• **What you have to do**: Below is a block of records; repeat each one exactly.
Exercise data below:
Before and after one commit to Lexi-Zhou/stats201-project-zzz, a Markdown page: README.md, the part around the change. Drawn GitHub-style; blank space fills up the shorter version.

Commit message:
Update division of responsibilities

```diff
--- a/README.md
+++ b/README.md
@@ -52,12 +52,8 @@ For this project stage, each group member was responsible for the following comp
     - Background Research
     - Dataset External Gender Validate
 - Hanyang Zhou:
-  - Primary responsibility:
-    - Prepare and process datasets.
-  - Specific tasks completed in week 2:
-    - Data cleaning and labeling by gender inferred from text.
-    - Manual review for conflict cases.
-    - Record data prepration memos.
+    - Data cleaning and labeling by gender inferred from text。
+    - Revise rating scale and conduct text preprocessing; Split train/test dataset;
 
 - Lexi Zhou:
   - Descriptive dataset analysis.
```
End of Exercise data.
• **Response**:
Before and after one commit to Lexi-Zhou/stats201-project-zzz, a Markdown page: README.md, the part around the change. Drawn GitHub-style; blank space fills up the shorter version.

Commit message:
Update division of responsibilities

```diff
--- a/README.md
+++ b/README.md
@@ -52,12 +52,8 @@ For this project stage, each group member was responsible for the following comp
     - Background Research
     - Dataset External Gender Validate
 - Hanyang Zhou:
-  - Primary responsibility:
-    - Prepare and process datasets.
-  - Specific tasks completed in week 2:
-    - Data cleaning and labeling by gender inferred from text.
-    - Manual review for conflict cases.
-    - Record data prepration memos.
+    - Data cleaning and labeling by gender inferred from text。
+    - Revise rating scale and conduct text preprocessing; Split train/test dataset;
 
 - Lexi Zhou:
   - Descriptive dataset analysis.
```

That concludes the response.